Don't try to out innovate Amazon : forget it. You won't be fighting Amazon but Amazon and its entire ecosystem. You might have good engineers and designers but your gameplay will be nowhere near the level you need for this. You'll just waste lots of cash.

Don't build a cloud / digital service to rival : forget it. By the time you get up and running, especially if you try to work with others in your industry (who will all try and differentiate by bringing a product mindset to a commodity war) then your ecosystem will be far behind Amazon. Even skilled players who are on the ball like Microsoft struggle against Amazon. Even Google have a torrid time. You're almost certainly not Google. You'll just waste lots of cash.

Don't cut costs : when it gets gloomy later on people often try and do this. It almost always kicks off the death spiral. If you get to this point then either you or someone before you has really messed up badly.

Ok, there's actually lots of things you don't want to do but the above are some basics. Don't try and innovate, don't run off to emerging markets, don't cut costs and don't try and build a cloud / digital service to rival. You'll be tempted to. Consultants and your own people might well argue for it. This is not where you want to go. You will lose. You need to understand that you're no longer in a peacetime race and a constant yo-yo between the top players, you're in an all out war and past success is not your friend. This is the bit where peacetime CEOs make all the wrong moves, you need a different type of focus.

But where should I go then?

Rule 1: Ditch the ego! You have to get over any ego and accept you're out. Now the question is how to get out of the game in the best way and I'll assume you want to remain at the helm.

Rule 2: Don't panic! You've got ten years before the punctuated equilibrium really kicks in and everyone starts noticing which means you've 2-4 years to extract yourself from the problem before questions start appearing and life gets a little more difficult.

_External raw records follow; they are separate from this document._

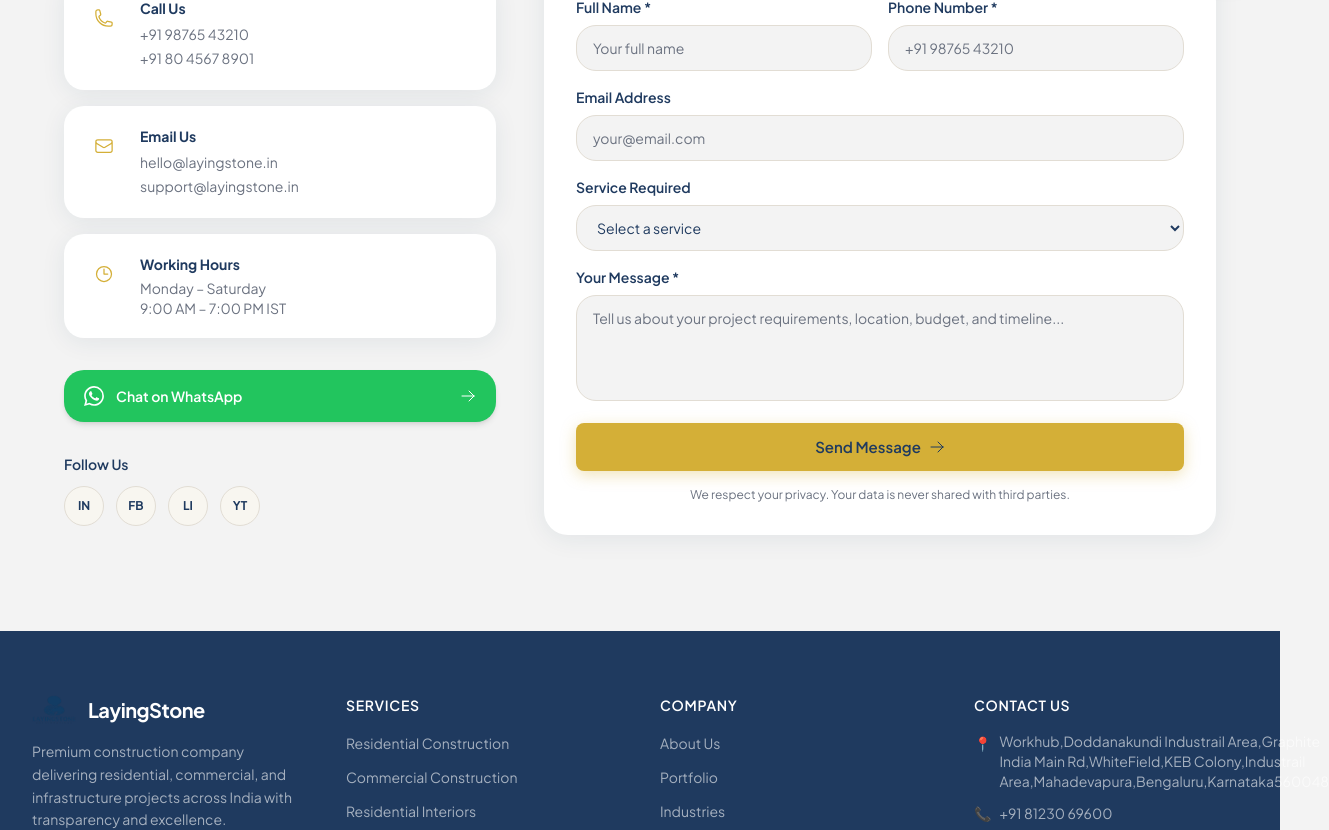
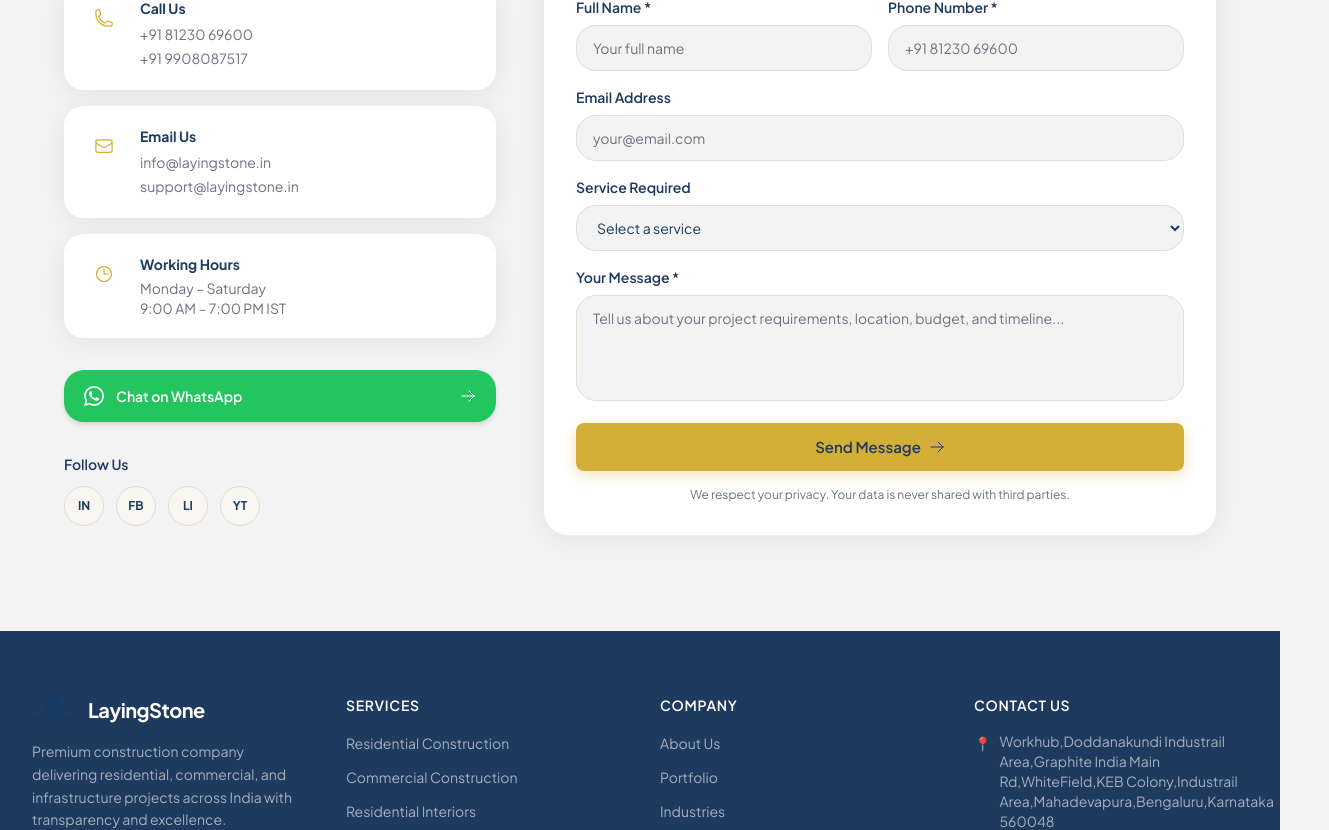
Before and after one commit to MaheswarReddyAppojigari/layingstone_0975, a Next.js app: page /contact in a window 1280 px wide. Shown: the part 799-1629 px from the top of the page, 1329 px wide, since content can reach past the window. Built offline with nearby package versions, Linux system fonts and the light colour scheme.

Commit message:
ph no changed everyone

```diff
--- a/src/app/commercial/page.tsx
+++ b/src/app/commercial/page.tsx
@@ -306,8 +306,8 @@ export default function CommercialPage() {
               <Link href="/contact" className="bg-[#D4AF37] text-[#1F3A5F] font-semibold px-8 py-4 rounded-xl hover:bg-[#c9a430] transition-colors">
                 Get Free Estimate
               </Link>
-              <a href="tel:+919876543210" className="border border-white/30 text-white font-semibold px-8 py-4 rounded-xl hover:bg-white/10 transition-colors">
-                Call +91 98765 43210
+              <a href="tel:+918123069600" className="border border-white/30 text-white font-semibold px-8 py-4 rounded-xl hover:bg-white/10 transition-colors">
+                Call +91 81230 69600
               </a>
             </div>
           </div>
--- a/src/app/components/CtaSection.tsx
+++ b/src/app/components/CtaSection.tsx
@@ -9,7 +9,12 @@ export default function CtaSection() {
   const ref = useRef<HTMLDivElement>(null);
 
   useEffect(() => {
-    const observer = new IntersectionObserver(([e]) => { if (e.isIntersecting) setVisible(true); }, { threshold: 0.2 });
+    const observer = new IntersectionObserver(
+      ([e]) => {
+        if (e.isIntersecting) setVisible(true);
+      },
+      { threshold: 0.2 }
+    );
     if (ref?.current) observer?.observe(ref?.current);
     return () => observer?.disconnect();
   }, []);
@@ -20,19 +25,22 @@ export default function CtaSection() {
       <div className="grain-overlay absolute inset-0 opacity-[0.03] pointer-events-none" />
       <div className="absolute inset-0 bg-[radial-gradient(ellipse_at_center,rgba(212,175,55,0.12)_0%,transparent_70%)]" />
 
-      <div className={`relative z-10 max-w-4xl mx-auto container-pad text-center transition-all duration-700 ${visible ? 'opacity-100 translate-y-0' : 'opacity-0 translate-y-8'}`}>
+      <div
+        className={`relative z-10 max-w-4xl mx-auto container-pad text-center transition-all duration-700 ${visible ? 'opacity-100 translate-y-0' : 'opacity-0 translate-y-8'}`}
+      >
         <div className="accent-line mx-auto mb-6" />
         <h2 id="cta-heading" className="text-section-title font-bold text-white mb-4">
           Let&apos;s Build Your Dream Home
         </h2>
         <p className="text-white/70 text-lg mb-10 max-w-2xl mx-auto">
-          Get a free consultation and transparent estimate. No obligations, just honest advice from our expert engineers.
+          Get a free consultation and transparent estimate. No obligations, just honest advice from
+          our expert engineers.
         </p>
         <div className="flex flex-wrap gap-4 justify-center">
           <Link href="/contact" className="btn-primary text-base px-8 py-4">
             Get Free Estimate <ArrowRightIcon className="w-4 h-4" />
           </Link>
-          <a href="tel:+919876543210" className="btn-outline text-base px-8 py-4">
+          <a href="tel:+918123069600" className="btn-outline text-base px-8 py-4">
             <PhoneIcon className="w-4 h-4" /> Talk to an Expert
           </a>
         </div>
--- a/src/app/contact/components/ContactMain.tsx
+++ b/src/app/contact/components/ContactMain.tsx
@@ -12,14 +12,14 @@ const contactInfo = [
   {
     icon: PhoneIcon,
     label: 'Call Us',
-    value: '+91 98765 43210\n+91 80 4567 8901',
-    href: 'tel:+919876543210',
+    value: '+91 81230 69600\n+91 9908087517',
+    href: 'tel:+918123069600',
   },
   {
     icon: EnvelopeIcon,
     label: 'Email Us',
-    value: 'hello@layingstone.in\nsupport@layingstone.in',
-    href: 'mailto:hello@layingstone.in',
+    value: 'info@layingstone.in\nsupport@layingstone.in',
+    href: 'mailto:info@layingstone.in',
   },
   {
     icon: ClockIcon,
@@ -89,7 +89,7 @@ export default function ContactMain() {
 
             {/* WhatsApp CTA */}
             <a
-              href="https://wa.me/919876543210?text=Hi%20LayingStone%2C%20I%20need%20a%20consultation."
+              href="https://wa.me/918123069600?text=Hi%20LayingStone%2C%20I%20need%20a%20consultation."
               target="_blank"
               rel="noopener noreferrer"
               className="flex items-center gap-3 bg-green-500 hover:bg-green-600 text-white rounded-xl px-5 py-4 font-semibold text-sm transition-colors shadow-md"
@@ -194,7 +194,7 @@ export default function ContactMain() {
                         required
                         value={form.phone}
                         onChange={handleChange}
-                        placeholder="+91 98765 43210"
+                        placeholder="+91 81230 69600"
                         className="w-full px-4 py-3 rounded-xl border border-border bg-background text-foreground placeholder:text-muted-foreground focus:outline-none focus:ring-2 focus:ring-accent text-sm"
                       />
                     </div>
--- a/src/app/residential-construction/components/ConsultationForm.tsx
+++ b/src/app/residential-construction/components/ConsultationForm.tsx
@@ -73,7 +73,7 @@ export default function ConsultationForm() {
                   required
                   value={form.phone}
                   onChange={handleChange}
-                  placeholder="+91 98765 43210"
+                  placeholder="+91 81230 69600"
                   className="w-full px-4 py-3 rounded-xl border border-border bg-background text-foreground placeholder:text-muted-foreground focus:outline-none focus:ring-2 focus:ring-accent text-sm"
                 />
               </div>
--- a/src/app/residential-construction/components/ResidentialCta.tsx
+++ b/src/app/residential-construction/components/ResidentialCta.tsx
@@ -9,7 +9,12 @@ export default function ResidentialCta() {
   const ref = useRef<HTMLDivElement>(null);
 
   useEffect(() => {
-    const observer = new IntersectionObserver(([e]) => { if (e.isIntersecting) setVisible(true); }, { threshold: 0.2 });
+    const observer = new IntersectionObserver(
+      ([e]) => {
+        if (e.isIntersecting) setVisible(true);
+      },
+      { threshold: 0.2 }
+    );
     if (ref?.current) observer?.observe(ref?.current);
     return () => observer?.disconnect();
   }, []);
@@ -19,19 +24,22 @@ export default function ResidentialCta() {
       <div className="absolute inset-0 navy-gradient" />
       <div className="grain-overlay absolute inset-0 opacity-[0.03] pointer-events-none" />
       <div className="absolute inset-0 bg-[radial-gradient(ellipse_at_center,rgba(212,175,55,0.15)_0%,transparent_65%)]" />
-      <div className={`relative z-10 max-w-4xl mx-auto container-pad text-center transition-all duration-700 ${visible ? 'opacity-100 translate-y-0' : 'opacity-0 translate-y-8'}`}>
+      <div
+        className={`relative z-10 max-w-4xl mx-auto container-pad text-center transition-all duration-700 ${visible ? 'opacity-100 translate-y-0' : 'opacity-0 translate-y-8'}`}
+      >
         <div className="accent-line mx-auto mb-6" />
         <h2 id="res-cta-heading" className="text-section-title font-bold text-white mb-4">
           Let&apos;s Build Your Dream Home
         </h2>
         <p className="text-white/70 text-lg mb-10 max-w-2xl mx-auto">
-          Get a transparent estimate with no hidden charges. Our experts are ready to guide you through every step.
+          Get a transparent estimate with no hidden charges. Our experts are ready to guide you
+          through every step.
         </p>
         <div className="flex flex-wrap gap-4 justify-center">
           <Link href="#consultation" className="btn-primary text-base px-8 py-4">
             Get Free Estimate <ArrowRightIcon className="w-4 h-4" />
           </Link>
-          <a href="tel:+919876543210" className="btn-outline text-base px-8 py-4">
+          <a href="tel:+918123069600" className="btn-outline text-base px-8 py-4">
             <PhoneIcon className="w-4 h-4" /> Talk to an Expert
           </a>
         </div>
--- a/src/components/FloatingButtons.tsx
+++ b/src/components/FloatingButtons.tsx
@@ -20,7 +20,7 @@ export default function FloatingButtons() {
       <div className="fixed bottom-6 right-6 z-50 flex flex-col gap-3">
         {/* WhatsApp */}
         <a
-          href="https://wa.me/919876543210?text=Hi%20LayingStone%2C%20I%20am%20interested%20in%20your%20construction%20services."
+          href="https://wa.me/918123069600?text=Hi%20LayingStone%2C%20I%20am%20interested%20in%20your%20construction%20services."
           target="_blank"
           rel="noopener noreferrer"
           aria-label="Contact us on WhatsApp"
@@ -34,7 +34,7 @@ export default function FloatingButtons() {
 
         {/* Phone */}
         <a
-          href="tel:+919876543210"
+          href="tel:+918123069600"
           aria-label="Call LayingStone"
           className="w-14 h-14 rounded-full bg-[#1F3A5F] hover:bg-[#D4AF37] text-white flex items-center justify-center shadow-lg hover:shadow-xl transition-all duration-300 hover:-translate-y-1"
           style={{ boxShadow: '0 4px 20px rgba(31,58,95,0.35)' }}
--- a/src/components/Footer.tsx
+++ b/src/components/Footer.tsx
@@ -88,7 +88,7 @@ export default function Footer() {
             <ul className="space-y-3 text-sm text-white/60">
               <li className="flex gap-2">
                 <span className="text-[#D4AF37] mt-0.5">📍</span>
-                <span>Workhub,Doddanakundi Industrail Area,Graphite India Main Rd,WhiteField,KEB Colony,Industrail Area,Mahadevapura,Bengaluru,Karnataka560048</span>
+                <span>Workhub,Doddanakundi Industrail Area,Graphite India Main Rd,WhiteField,KEB Colony,Industrail Area,Mahadevapura,Bengaluru,Karnataka 560048</span>
               </li>
               <li>
                 <a href="tel:+918123069600" className="flex gap-2 hover:text-[#D4AF37] transition-colors">
```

Rule 3: Find a mug sucker future visionary! You certainly want to be putting effort into marketing and PR to promote your company and increase sales. You're going to flog divest the company so you want to make it look as though it's the future promote its future credibility. The good news is there is always a bigger mug future visionary out there somewhere. By all means talk up emphasise the importance of building a digital / cloud rival and emerging markets and then "reluctantly sell your future facing company" to another who can drive it off the cliff maximise the opportunity. Don't leave it too late, you don't want to do an EMC as opportunity waits for no-one.

It's way better to ditch the problem now and maximise the return, possibly then reinvesting capital into creating a new game company designed to run on Amazon than it is to think you can fight this change. You could tell yourself you'll adapt to using Amazon but parts of your own organisation will fight you all the way. Many good companies with even stronger dominant positions and vast revenue streams have stood where you are standing - IBM, HP, Dell, Cisco, VMware - they hit the same play, they were warned and they fluffed their lines followed a different path. They're not daft people and they had brilliant engineers but they lacked the gameplay. Unless you are ready (i.e. right now) with your counter because you planned this years ago then you're already losing future ground.

There is nothing special about your market, there is no magic way to differentiate, it's not a unique relationship business, you don't know your customers better, it's not your brand and there is nothing special about this play. You're either ready or not. If you're not, follow the rules and get out.

Alas, the chances are that you won't. You'll convince yourself that you're different, that you can play the game, that you do understand your market better and ... in ten years I'll be using you as an example of what happens when you get it wrong. BUT what about steam? Well, if you give up all pretence of differentiation, work together in unison, focus on building on SteamOS, focus on using Source 2 ... then maybe ... just maybe ... this time.

Nah, you'll never do it. You'll just try and start differentiating again. It's a tough game, play it well or at least, play what you can as well as you can.